Submitted to: American Journal of Pathology
Publication Type: Peer Reviewed Journal
Publication Acceptance Date: 8/22/1998
Publication Date: N/A
Citation: N/A Interpretive Summary: Cryptosporidium parvum is a parasite that causes intestinal disease and diarrhea in economically important livestock species and in humans with AIDS. The disease is generally mild in individuals with a functional immune system but can be severe in individuals whose immune systems are not functioning properly. Laboratory mice with a defect in their immune system mhave been developed that are prone to intestinal disease with increasing age. In a prior study, we have shown that there is a more rapid development of intestinal disease when these mice are infected with C. parvum. Research from other laboratories has shown that these mice with a defect in their immune system do not develop intestinal disease if they are raised without intestinal organisms or exposure to environmental organisms (i.e., if they are germfree). It is not known whether one or more organisms are needed to initiate the intestinal disease in these animals. In this paper, we are the first to show that a single organism, C. parvum, can initiate the intestinal disease in these mice in the absence of any other microorganisms. We also show that these animals are less heavily infected with C. parvum if they have intestinal organisms than if they are raised under germfree conditions.

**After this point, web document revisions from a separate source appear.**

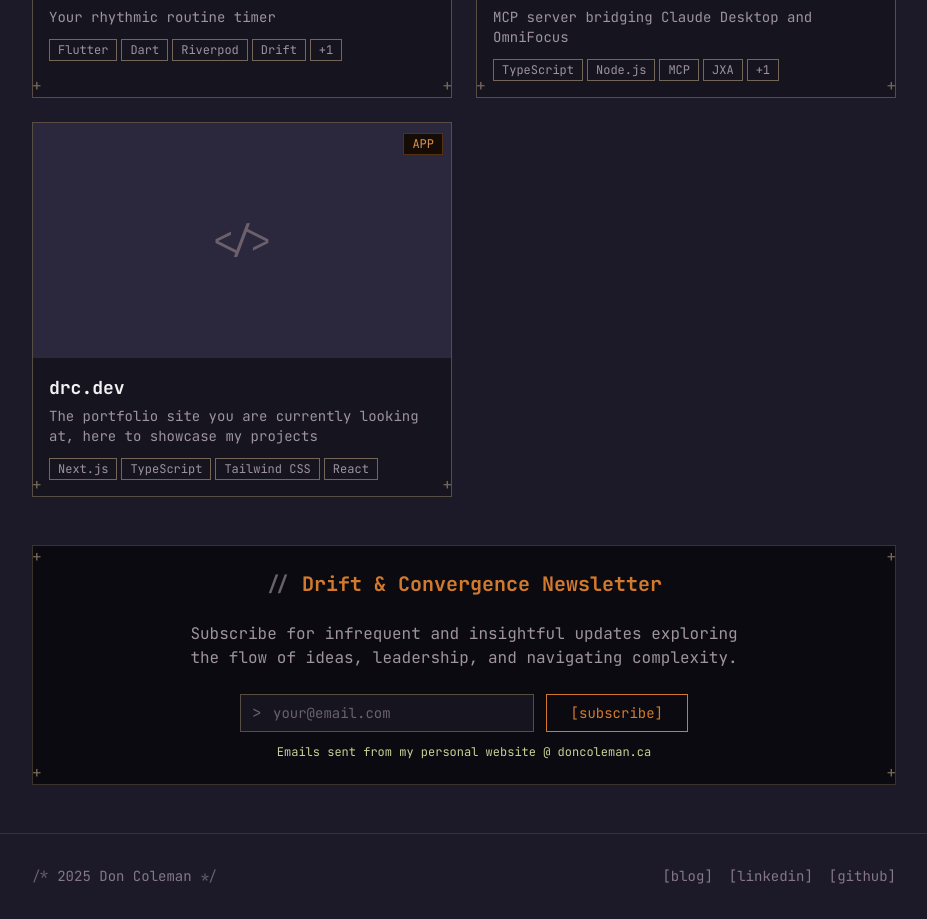
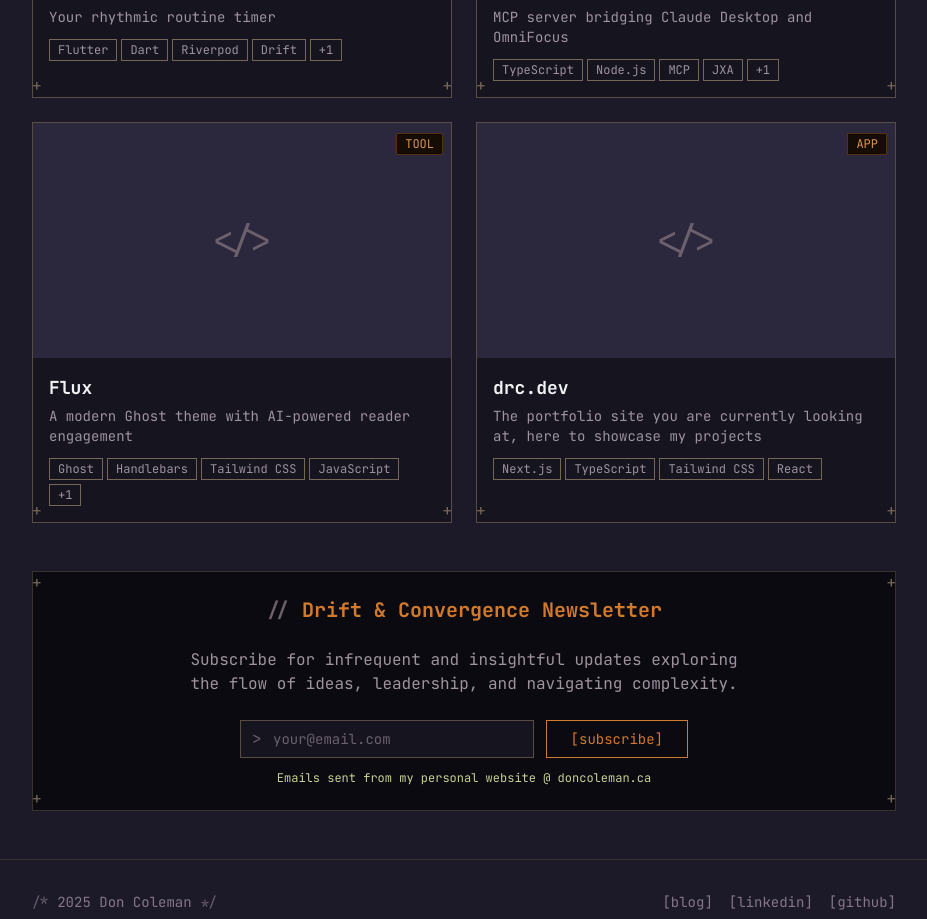
Before and after one commit to drcdev/drcdev.github.io, a Next.js app: page / in a window 1280 px wide. Shown: the part 800-1719 px from the top of the page, without its empty margins (176-1103 px from the left). Built offline with nearby package versions, Linux system fonts and the light colour scheme.

Commit message:
Add Flux Ghost theme project
🤖 Generated with [Claude Code](https://claude.com/claude-code)

Co-Authored-By: Claude Opus 4.5 <noreply@anthropic.com>

```diff
--- a/src/data/projects.ts
+++ b/src/data/projects.ts
@@ -67,6 +67,37 @@ Configure in Claude Desktop's MCP settings to start managing tasks through conve
     featured: true,
   },
   {
+    slug: "flux",
+    title: "Flux",
+    tagline: "A modern Ghost theme with AI-powered reader engagement",
+    description: `
+A production-ready Ghost theme built for publishers who need intelligent content engagement and multi-segment newsletters.
+
+## Key Features
+
+- **Newsletter Segmentation** - Multiple newsletter streams (Convergence & Drift) with independent branding, subscription buttons, and timeline presentations
+- **AI Reader Engagement** - Critical questions and related topics generated by AI to deepen understanding; supports multiple models (GPT-5, Claude) with member-only regeneration
+- **Dark Mode** - Three-state toggle (light/dark/auto) with system preference detection and FOUC prevention
+- **Tailwind v4** - CSS-first configuration with dynamic accent color theming derived from Ghost settings
+
+## Security
+
+Built with security defaults including Content Security Policy headers, Subresource Integrity hashing, and DOMPurify sanitization for AI-generated content.
+
+## AI Gateway
+
+Optional Express.js API gateway for secure AI integration with rate limiting, cost tracking, and an analytics dashboard. Deploys to Fly.io with persistent SQLite storage.
+    `.trim(),
+    screenshots: [],
+    technologies: ["Ghost", "Handlebars", "Tailwind CSS", "JavaScript", "Node.js"],
+    category: "tool",
+    links: {
+      github: "https://github.com/drcdev/flux",
+      live: "https://www.doncoleman.ca",
+    },
+    featured: true,
+  },
+  {
     slug: "drcdev-github-io",
     title: "drc.dev",
     tagline:
```
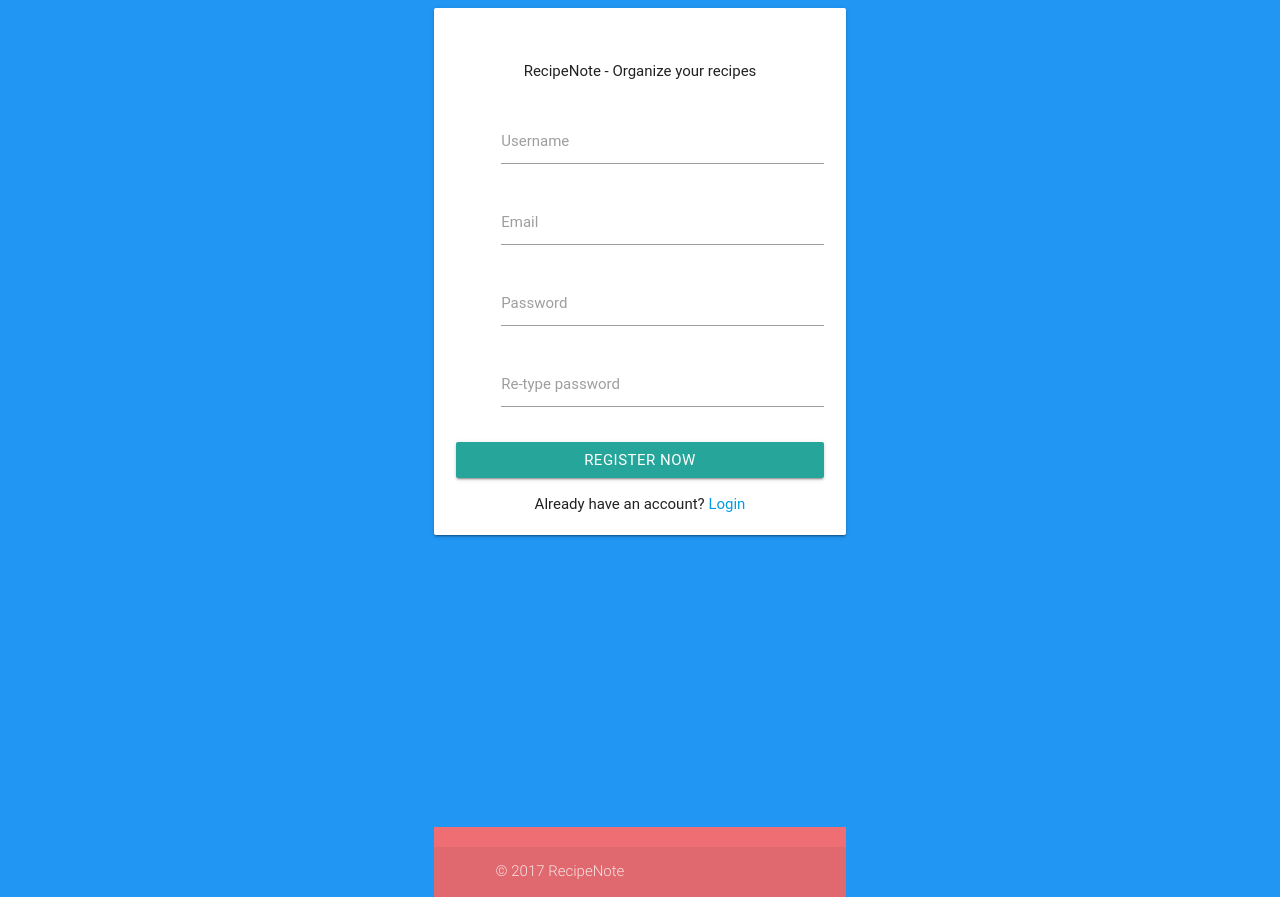
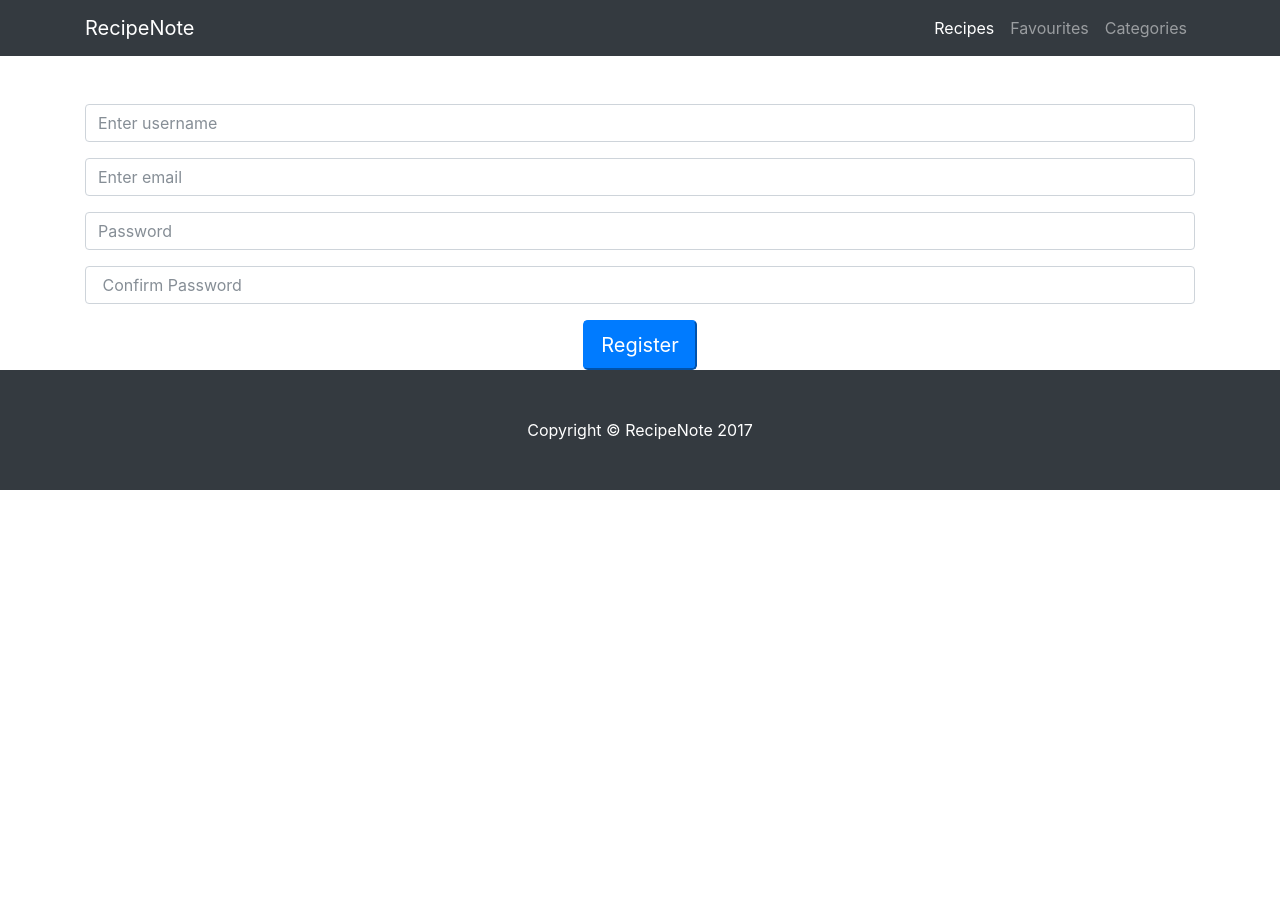
Before and after one commit to probuse/RecipeNote, a Flask app: template templates/register.html in a window 1280 px wide. After the commit the page ends 490 px from the top, so only its background shows below. Run offline with Flask 2, Linux system fonts and the light colour scheme; the template is opened without the code that fills it, so the values that code supplies are empty; some libraries are stand-ins or nearby versions; some web fonts are replaced.

Commit message:
added new code to render the register page using bootstrap

```diff
--- a/templates/register.html
+++ b/templates/register.html
@@ -1,129 +1,19 @@
-<!DOCTYPE html>
-<html lang="en">
-<head>
-  <meta http-equiv="Content-Type" content="text/html; charset=UTF-8">
-  <meta name="viewport" content="width=device-width, initial-scale=1, maximum-scale=1.0, user-scalable=no">
-  <meta http-equiv="X-UA-Compatible" content="IE=edge">
-  <title>RecipeNote</title>
-  <!-- CORE CSS-->
-
-  <link rel="stylesheet" href="https://cdnjs.cloudflare.com/ajax/libs/materialize/0.97.1/css/materialize.min.css">
-
-<style type="text/css">
-html,
-body {
-    height: 100%;
-}
-html {
-    display: table;
-    margin: auto;
-}
-body {
-    display: table-cell;
-    vertical-align: middle;
-}
-.margin {
-  margin: 0 !important;
-}
-</style>
-
-</head>
-
-<body class="blue">
-
-
-  <div id="login-page" class="row">
-    <div class="col s12 z-depth-6 card-panel">
-      <form class="login-form">
-        <div class="row">
-          <div class="input-field col s12 center">
-            <img src="#" alt="" class="responsive-img valign profile-image-login">
-            <p class="center login-form-text">RecipeNote - Organize your recipes</p>
-          </div>
-        </div>
-        <div class="row margin">
-          <div class="input-field col s12">
-            <i class="mdi-social-person-outline prefix"></i>
-            <input id="username" type="text" class="validate">
-            <label for="username" class="center-align">Username</label>
-          </div>
-        </div>
-        <div class="row margin">
-          <div class="input-field col s12">
-            <i class="mdi-communication-email prefix"></i>
-            <input id="email" type="email" class="validate">
-            <label for="email" class="center-align">Email</label>
-          </div>
-        </div>
-        <div class="row margin">
-          <div class="input-field col s12">
-            <i class="mdi-action-lock-outline prefix"></i>
-            <input id="password" type="password" class="validate">
-            <label for="password">Password</label>
-          </div>
-        </div>
-        <div class="row margin">
-          <div class="input-field col s12">
-            <i class="mdi-action-lock-outline prefix"></i>
-            <input id="password-again" type="password">
-            <label for="password-again">Re-type password</label>
-          </div>
-        </div>
-        <div class="row">
-          <div class="input-field col s12">
-            <a href="register.html" class="btn waves-effect waves-light col s12">Register Now</a>
-          </div>
-          <div class="input-field col s12">
-            <p class="margin center medium-small sign-up">Already have an account? <a href="/login">Login</a></p>
-          </div>
-        </div>
-      </form>
+{% extends "base.html" %}
+{% block content %}
+<br><br>
+<form>
+    <div class="form-group">
+        <input type="text" class="form-control" id="username" placeholder="Enter username" required>
     </div>
-  </div>
-
-
-  <center>
-    <script async src="//pagead2.googlesyndication.com/pagead/js/adsbygoogle.js"></script>
-<!-- Post Page - Responsive -->
-<ins class="adsbygoogle"
-     style="display:inline-block;width:300px;height:250px"
-     data-ad-client="ca-pub-5104998679826243"
-     data-ad-slot="3470684978"></ins>
-<script>
-(adsbygoogle = window.adsbygoogle || []).push({});
-</script>
-</center>
-
-  <!-- ================================================
-    Scripts
-    ================================================ -->
-
-  <!-- jQuery Library -->
- <script type="text/javascript" src="//ajax.googleapis.com/ajax/libs/jquery/1.11.2/jquery.min.js"></script>
-  <!--materialize js-->
-  <script src="https://cdnjs.cloudflare.com/ajax/libs/materialize/0.97.1/js/materialize.min.js"></script>
-
-
-
-  <script>
-  (function(i,s,o,g,r,a,m){i['GoogleAnalyticsObject']=r;i[r]=i[r]||function(){
-  (i[r].q=i[r].q||[]).push(arguments)},i[r].l=1*new Date();a=s.createElement(o),
-  m=s.getElementsByTagName(o)[0];a.async=1;a.src=g;m.parentNode.insertBefore(a,m)
-  })(window,document,'script','//www.google-analytics.com/analytics.js','ga');
-
-  ga('create', 'UA-27820211-3', 'auto');
-  ga('send', 'pageview');
-
-</script><script src="//load.sumome.com/" data-sumo-site-id="1cf2c3d548b156a57050bff06ee37284c67d0884b086bebd8e957ca1c34e99a1" async="async"></script>
-
-
-   <footer class="page-footer">
-          <div class="footer-copyright">
-            <div class="container">
-            © 2017 RecipeNote
-            </div>
-          </div>
-  </footer>
-</body>
-
-</html>
+    <div class="form-group">
+      <input type="email" class="form-control" id="exampleInputEmail1" placeholder="Enter email" required>
+    </div>
+    <div class="form-group">
+      <input type="password" class="form-control" id="exampleInputPassword1" placeholder="Password" required>
+    </div>
+    <div class="form-group">
+        <input type="password" class="form-control" id="exampleInputPassword1" placeholder=" Confirm Password" required>
+    </div>
+    <div class="text-center"><button class="btn-primary btn-lg">Register</button></div>
+</form>
+{% endblock %}
```
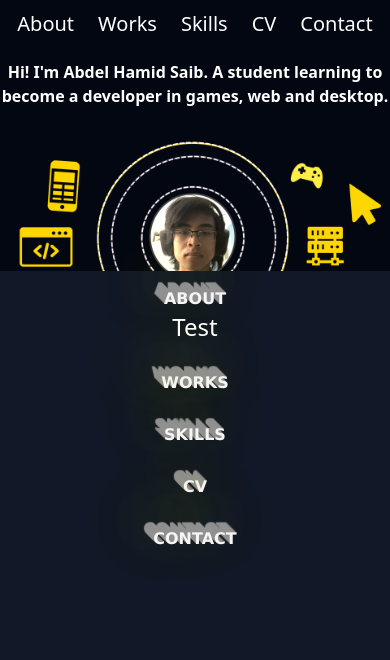
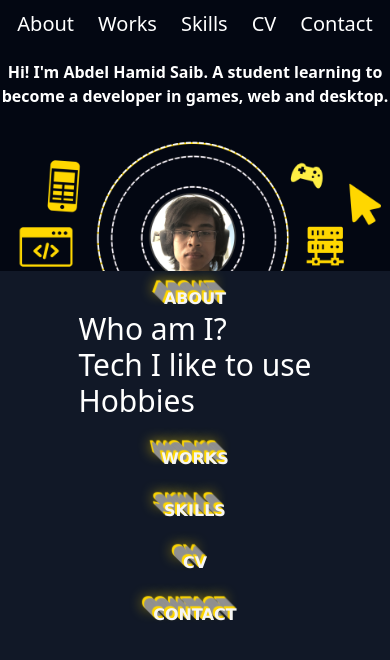
Before and after one commit to hamid1103/hamid-portfolio, a SvelteKit app: page / in a window 390 px wide. Shown: the top 660 px of the page. Built offline with nearby package versions, Linux system fonts and the light colour scheme.

Commit message:
Added custom gold color to default pallet

```diff
--- a/src/app.css
+++ b/src/app.css
@@ -7,8 +7,8 @@
     font-family: verdana;
     font-weight: 700;
     color: #f5f5f5;
-    text-shadow: -1px -1px 1px #919191,
-    -2px -2px 1px #919191,
+    text-shadow: -1px -1px 1px #ffd700,
+    -2px -2px 1px #ffd700,
     -3px -3px 1px #919191,
     -4px -4px 1px #919191,
     -5px -5px 1px #919191,
@@ -17,7 +17,9 @@
     -8px -8px 1px #919191,
     -9px -9px 1px #919191,
     -10px -10px 1px #919191,
-    -13px -18px 65px #ffd700
+    -11px -11px 1px #ffd700,
+    -12px -12px 1px #ffd700,
+    -11px -11px 13px #ffd700
 }
 
 .is-active{
--- a/src/routes/+layout.svelte
+++ b/src/routes/+layout.svelte
@@ -2,8 +2,12 @@
     import "../app.css";
 </script>
 
-<header class="bg-gray-950">
+<header class="bg-gray-950 sticky top-0">
     <nav class="mx-auto flex max-w-7xl justify-center min-h-12 items-center">
+        <div class="mr-auto">
+
+        </div>
+
         <div class="flex space-x-6 text-white text-xl">
             <a href="#about" class="hover:text-amber-300 hover:underline hover:underline-offset-4">About</a>
             <a href="#works" class="hover:text-amber-300 hover:underline hover:underline-offset-4">Works</a>
@@ -11,6 +15,9 @@
             <a href="#cv" class="hover:text-amber-300 hover:underline hover:underline-offset-4">CV</a>
             <a href="#contact" class="hover:text-amber-300 hover:underline hover:underline-offset-4">Contact</a>
         </div>
+
+        <div class="ml-auto flex space-x-6 text-white text-xl">
+        </div>
     </nav>
 </header>
 
--- a/src/routes/+page.svelte
+++ b/src/routes/+page.svelte
@@ -1,6 +1,10 @@
 <script>
     import CusSection from "./CusSection.svelte";
 </script>
+
+<svelte:head>
+    <title>Hamid Saib's Portfolio | Homepage</title>
+</svelte:head>
 
 <header class="bg-gray-950 flex flex-col text-center items-center pt-3">
     <h1 class="text-white xl:text-5xl xl:max-w-6xl font-sans font-bold md:max-w-4xl md:text-3xl">Hi! I'm Abdel Hamid Saib. A student learning to become a developer in games, web and desktop. </h1>
@@ -8,7 +12,9 @@
 </header>
 
 <CusSection title="about">
-    <p class="text-2xl max-w-6xl">Test</p>
+    <h3 class="text-3xl">Who am I?</h3>
+    <h3 class="text-3xl">Tech I like to use</h3>
+    <h3 class="text-3xl">Hobbies</h3>
 </CusSection>
 
 <CusSection title="works">
--- a/src/routes/CusSection.svelte
+++ b/src/routes/CusSection.svelte
@@ -3,7 +3,7 @@
 </script>
 
 <section id={title} class="bg-gray-900 flex flex-col justify-center items-center pt-4 pb-3 ">
-    <h1 class="text-3d xl:text-9xl md:text-7xl">{title}</h1>
+    <h2 class="text-3d xl:text-9xl md:text-7xl">{title}</h2>
     <div class="text-white">
         <slot></slot>
     </div>
--- a/tailwind.config.js
+++ b/tailwind.config.js
@@ -2,7 +2,11 @@
 export default {
   content: ['./src/**/*.{html,js,svelte,ts}'],
   theme: {
-    extend: {},
+    extend: {
+      colors: {
+        'gold':'#ffd700'
+      },
+    },
   },
   plugins: [],
 }
```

Technical Abstract: Flora-bearing mice with targeted disruption of T cell receptor (TCR)-alpha or beta genes spontaneously develop intestinal inflammation with features similar to ulcerative colitis in humans. TCR-alpha-deficient mice maintained germfree or colonized with a limited number of intestinal bacteria fail to develop inflammatory bowel disease (IBD)-like lesions. Evidently, inflammation in these mice does not develop spontaneously nor result from a generalized antigenic stimulation, but rather requires induction by a heretofore unidentified specific stimulus. We describe the development of IBD-like lesions in germfree TCR-alpha-deficient mice monoassociated with the protozoan Cyptosporidium parvum. Lesions were seen in distal ileum, cecum, and colon, and were most severe in the cecum. A prominent leukocytic infiltrate within the lamina propria was a common characteristic of the lesions observed in the C. parvum-infected germfree TCR-alpha-deficient mice. The leukocytic infiltrate was comprised of aggregates of B220**+ cells, the majority of which expressed sIgD (i.e., conventional B lymphocytes). It has been proposed that antigenic stimulation by a microorganism(s) is needed to initiate intestinal inflammation in TCR-alpha-deficient mice. Our results indicate that a single microoganism, C. parvum, is capable of triggering the development of IBD-like lesions in germfree TCR-alpha-deficient mice.